The different definitions of feminicide have also impacted public data and strategies to eradicate VAWG in Mexico. Monica Meltis, Executive Director at Data Civica, called attention to how the state’s legislations affect the prevention of femicide. “It is hard to compare the data in each state,however, we know that feminicide is not an isolated effect in Mexico. That violence is generated at home, perpetrated by partners and intensified by the presence of guns in the households”, said Ms. Meltis.

 

In terms of behavioral science, Marta Garnelo’s research at Behavioral Insights Team is to understand the communities’ behavior for not interfering when witnessing domestic violence. “The belief of the violence as a private matter and the lack of knowledge of how to act to help are some reasons that are preventing the community from supporting a person who is in a situation of violence,” said Marta Garnelo.
Ardra Manasi, Campaign Manager at the Center for Women’s Global Leadership, ended the panel discussion emphasizing that gender violence is a human right issue, and inviting the society to join the 16 Days Campaign.

 

The 16 Days of Activism Against Gender-Based Violence kicked off on November 25th, the International Day for the Elimination of Violence against Women, and ran until December 10th, Human Rights Day. It was started by activists at the inaugural Women’s Global Leadership Institute in 1991 and continues to be coordinated each year by the Center for Women’s Global Leadership.

 

1219 IAWRT statement Ampatuan

Justice for all journalist killings:

Statement as the Philippines, and the world, awaited the the verdict in the Ampatuan massacre, after 10 years of waiting.

Numbers remind us of the harrowing story that earned the event the gruesome titles of worst case of election violence in the country and the single deadliest event for journalists in the world in recent history.

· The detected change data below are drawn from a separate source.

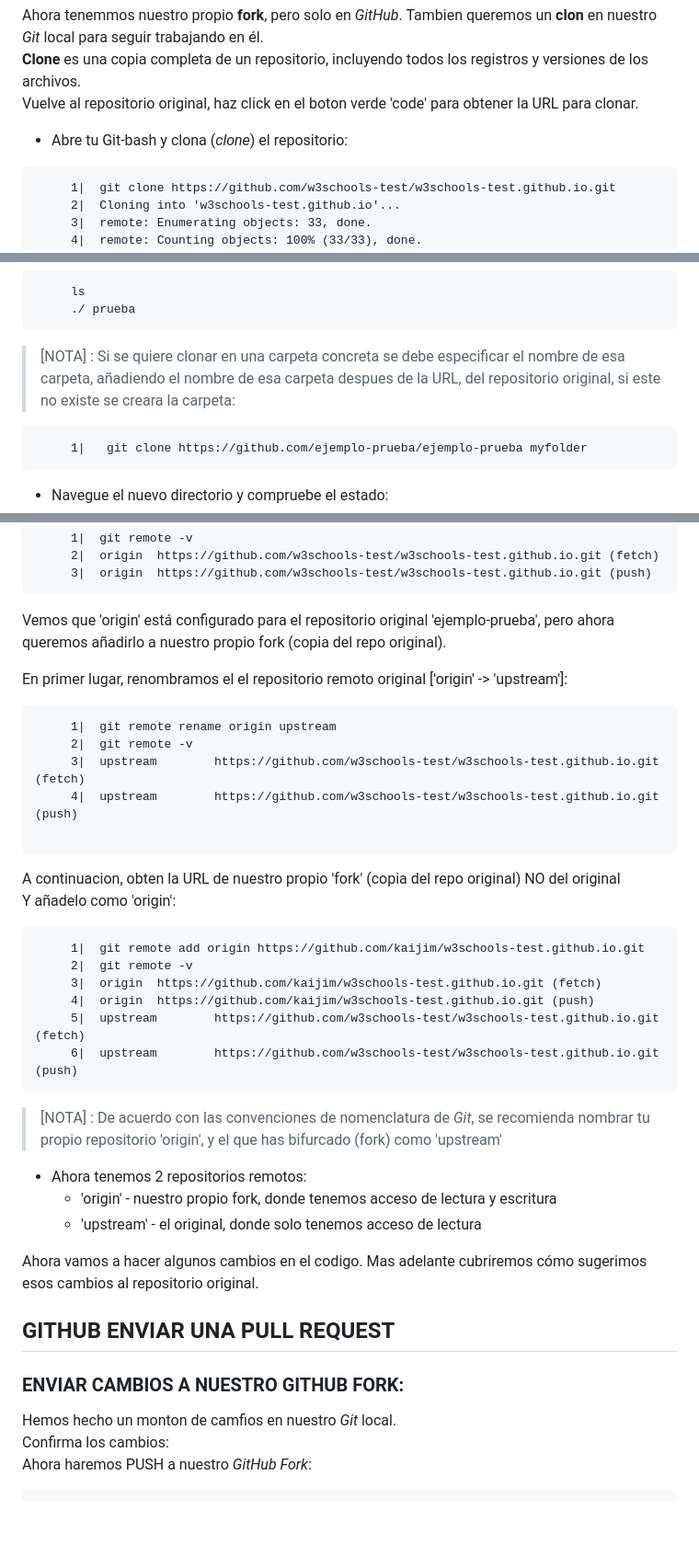
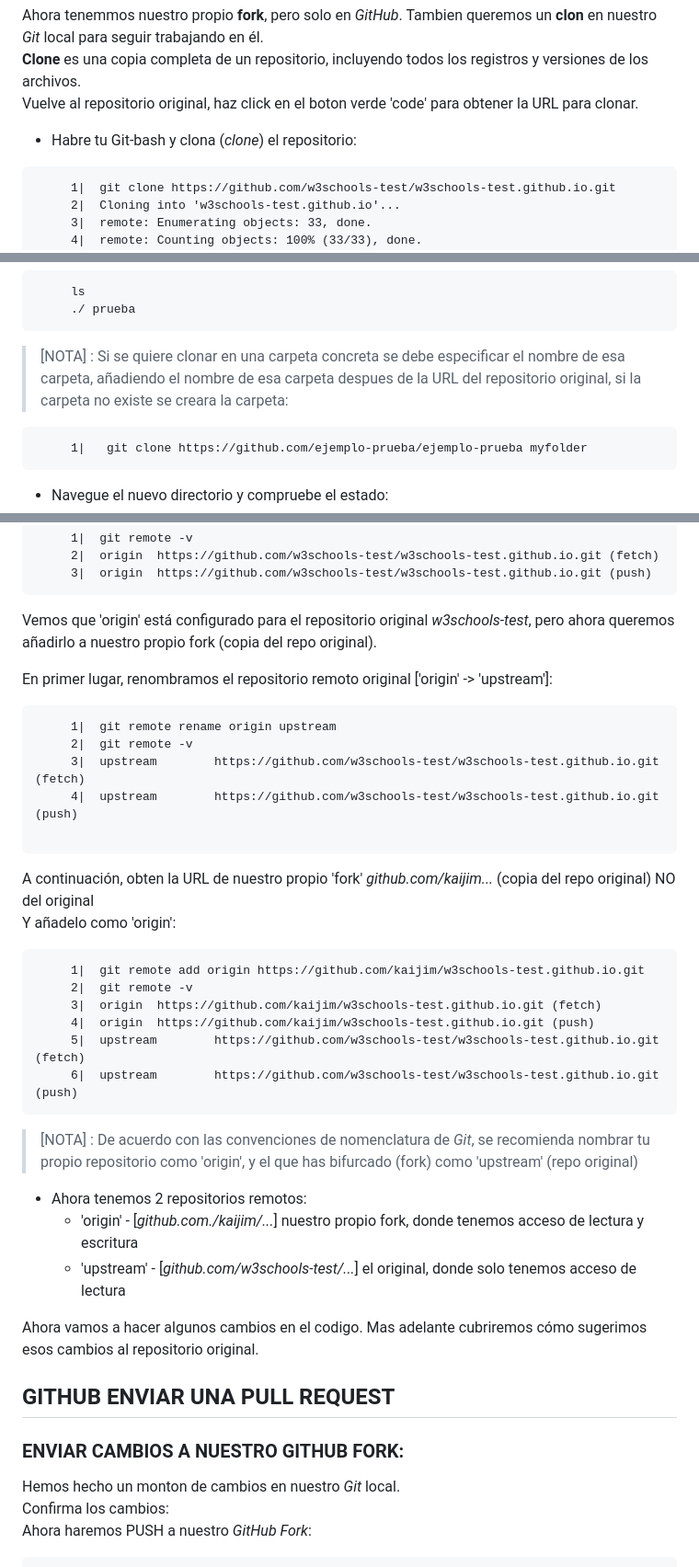
Before and after one commit to JoaquinE17/Git-GitHub-apuntes, a Markdown page: Git-Github-Contribute.md, 3 parts joined by grey strips. Shown at 92% size. Rendered like a GitHub page; blank space fills up the shorter version.

Commit message:
Corrigiendo-texto-v1 (Git-Github-Contribute)

```diff
--- a/Git-Github-Contribute.md
+++ b/Git-Github-Contribute.md
@@ -20,7 +20,7 @@ GITHUB CONTRIBUTE
    **Clone** es una copia completa de un repositorio, incluyendo todos los registros y versiones de los archivos.
    Vuelve al repositorio original, haz click en el boton verde 'code' para obtener la URL para clonar.
 
-   * Abre tu Git-bash y clona (_clone_) el repositorio:
+   * Habre tu Git-bash y clona (_clone_) el repositorio:
 
    ~~~ git:
         1|  git clone https://github.com/w3schools-test/w3schools-test.github.io.git
@@ -40,7 +40,7 @@ GITHUB CONTRIBUTE
         ./ prueba
    ~~~
 
-   > [NOTA] : Si se quiere clonar en una carpeta concreta se debe especificar el nombre de esa carpeta, añadiendo el nombre de esa carpeta despues de la URL, del repositorio original, si este no existe se creara la carpeta:
+   > [NOTA] : Si se quiere clonar en una carpeta concreta se debe especificar el nombre de esa carpeta, añadiendo el nombre de esa carpeta despues de la URL del repositorio original, si la carpeta no existe se creara la carpeta:
    ~~~ git:
         1|   git clone https://github.com/ejemplo-prueba/ejemplo-prueba myfolder
    ~~~
@@ -88,9 +88,9 @@ GITHUB CONTRIBUTE
         3|  origin  https://github.com/w3schools-test/w3schools-test.github.io.git (push)
    ~~~
 
-   Vemos que 'origin' está configurado para el repositorio original 'ejemplo-prueba', pero ahora queremos añadirlo a nuestro propio fork (copia del repo original).
+   Vemos que 'origin' está configurado para el repositorio original *w3schools-test*, pero ahora queremos añadirlo a nuestro propio fork (copia del repo original).
 
-   En primer lugar, renombramos el el repositorio remoto original ['origin' -> 'upstream']:
+   En primer lugar, renombramos el repositorio remoto original ['origin' -> 'upstream']:
 
    ~~~ git:
         1|  git remote rename origin upstream
@@ -100,7 +100,7 @@ GITHUB CONTRIBUTE
 
    ~~~
 
-   A continuacion, obten la URL de nuestro propio 'fork' (copia del repo original) NO del original
+   A continuación, obten la URL de nuestro propio 'fork' *github.com/kaijim...* (copia del repo original) NO del original
    Y añadelo como 'origin':
 
    ~~~ git:
@@ -112,17 +112,17 @@ GITHUB CONTRIBUTE
         6|  upstream        https://github.com/w3schools-test/w3schools-test.github.io.git (push)
    ~~~
 
-   > [NOTA] : De acuerdo con las convenciones de nomenclatura de _Git_, se recomienda nombrar tu propio repositorio 'origin', y el que has bifurcado (fork) como 'upstream'
+   > [NOTA] : De acuerdo con las convenciones de nomenclatura de _Git_, se recomienda nombrar tu propio repositorio como 'origin', y el que has bifurcado (fork) como 'upstream' (repo original)
 
    * Ahora tenemos 2 repositorios remotos:
-     - 'origin' - nuestro propio fork, donde tenemos acceso de lectura y escritura
-     - 'upstream' - el original, donde solo tenemos acceso de lectura
+     - 'origin' - [*github.com./kaijim/...*] nuestro propio fork, donde tenemos acceso de lectura y escritura
+     - 'upstream' - [*github.com/w3schools-test/...*] el original, donde solo tenemos acceso de lectura
 
    Ahora vamos a hacer algunos cambios en el codigo. Mas adelante cubriremos cómo sugerimos esos cambios al repositorio original.
 
  ## GITHUB ENVIAR UNA PULL REQUEST
   ### ENVIAR CAMBIOS A NUESTRO GITHUB FORK:
-   Hemos hecho un monton de camfios en nuestro _Git_ local.
+   Hemos hecho un monton de cambios en nuestro _Git_ local.
    Confirma los cambios:
    Ahora haremos PUSH a nuestro _GitHub Fork_:
 
```
Also changed, not shown: other parts of Git-Github-Contribute.md (+1 -1 lines).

On November 23, 2009, 58 civilians were killed, some of them passersby, 32 of them journalists covering the filing of candidacy of an ally-turned-rival running against the reigning political dynasty in the province, the Ampatuan clan. Witnesses said there could have been more than 70 killed, because of those missing and reported to have tagged along or mistaken as part of the convoy, but physical evidence only turned up 58.

There were around 12 women civilians and 5 female journalists killed. There was evidence that at least 5 of the female victims, 4 of them journalists, were raped before being killed, while “practically all” of the women had been shot in their genitals. Two were pregnant at the time of their murder.

After 10 long years, with 198 suspects, 200 defendants and 300 witnesses identified at the beginning and more than 80 suspects still at large since the time of the massacre, the world will witness how justice can prevail in a patently heinous crime – one with at least 58 bodies to show for it.

Press freedom stands on trial as well in the Ampatuan massacre, and wherever and whenever journalists are killed. Whenever justice is not served.

UNESCO in November 2019 reported no convictions in 90% of 1,109 journalists’ murders around the world from 2006 to 2018 and a rise in killings of journalists by 18 percent in the past five years (2014-2018) compared to the previous five-year period.

The Ampatuan massacre case promulgation comes at the same time as the case of the killing of Daphne Caruana Galizia, a Maltese investigative journalist who exposed government corruption, is making progress in identifying masterminds and accomplices. A businessman was detained and charged with complicity to murder and other charges related to the case. Some government ministers stepped down and the prime minister announced on December 1 that he would stand down in January in the wake of the continuing investigation.

Journalists can only continue to demand justice for journalists killings. Journalists must continue to stand for press freedom. Those are in the interest of the journalist’s duty to uphold the public’s right to information.

We stand with Filipino journalists and the Filipino people in their yearning for press freedom to be upheld, in the meting out of justice in the Ampatuan massacre.

 

(Statement from the International Relations Committee of the International Association of Women in Radio and Television)